Given data Block Start

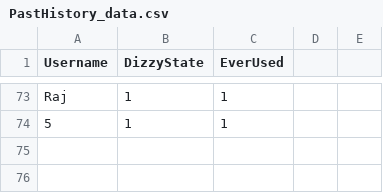
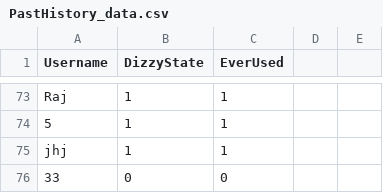
Before and after one commit to rajgaurav2k21/SenseOfAgency-IITKanpur, a CSV file: Assets/csv/PastHistory_data.csv, drawn as a sheet; only a part is shown, gaps mark what is left out; the diff names each change by its address in the sheet, - before the commit and + after, or states it on an @@ line.

```diff
--- a/Assets/csv/PastHistory_data.csv
+++ b/Assets/csv/PastHistory_data.csv
+row 75: jhj | 1 | 1
+row 76: 33 | 0 | 0
```
Also changed, not shown: 1 other file.
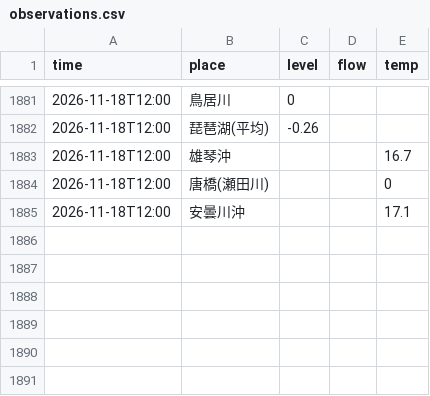
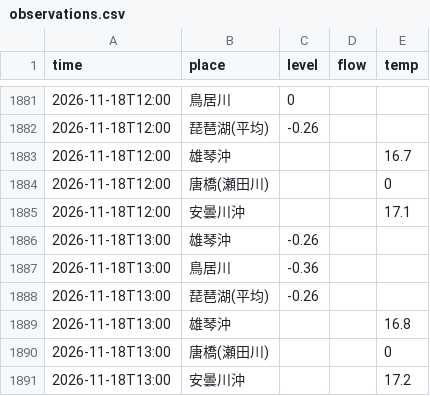
Before and after one commit to suzuhaya5666-lgtm/biwako-opendata, a CSV file: data/observations.csv, drawn as a sheet; only a part is shown, gaps mark what is left out; the diff names each change by its address in the sheet, - before the commit and + after, or states it on an @@ line.

```diff
--- a/data/observations.csv
+++ b/data/observations.csv
+row 1886: 2026-11-18T13:00 | 雄琴沖 | -0.26
+row 1887: 2026-11-18T13:00 | 鳥居川 | -0.36
+row 1888: 2026-11-18T13:00 | 琵琶湖(平均) | -0.26
+row 1889: 2026-11-18T13:00 | 雄琴沖 |  |  | 16.8
+row 1890: 2026-11-18T13:00 | 唐橋(瀬田川) |  |  | 0
+row 1891: 2026-11-18T13:00 | 安曇川沖 |  |  | 17.2
```
Also changed, not shown: data/rivers.csv, 2 other files.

Given data Block End

* [Try it]: Make an exact copy of all entries above, dropping the images.

* [Finished task]:
Before and after one commit to rajgaurav2k21/SenseOfAgency-IITKanpur, a CSV file: Assets/csv/PastHistory_data.csv, drawn as a sheet; only a part is shown, gaps mark what is left out; the diff names each change by its address in the sheet, - before the commit and + after, or states it on an @@ line.

```diff
--- a/Assets/csv/PastHistory_data.csv
+++ b/Assets/csv/PastHistory_data.csv
+row 75: jhj | 1 | 1
+row 76: 33 | 0 | 0
```
Also changed, not shown: 1 other file.
Before and after one commit to suzuhaya5666-lgtm/biwako-opendata, a CSV file: data/observations.csv, drawn as a sheet; only a part is shown, gaps mark what is left out; the diff names each change by its address in the sheet, - before the commit and + after, or states it on an @@ line.

```diff
--- a/data/observations.csv
+++ b/data/observations.csv
+row 1886: 2026-11-18T13:00 | 雄琴沖 | -0.26
+row 1887: 2026-11-18T13:00 | 鳥居川 | -0.36
+row 1888: 2026-11-18T13:00 | 琵琶湖(平均) | -0.26
+row 1889: 2026-11-18T13:00 | 雄琴沖 |  |  | 16.8
+row 1890: 2026-11-18T13:00 | 唐橋(瀬田川) |  |  | 0
+row 1891: 2026-11-18T13:00 | 安曇川沖 |  |  | 17.2
```
Also changed, not shown: data/rivers.csv, 2 other files.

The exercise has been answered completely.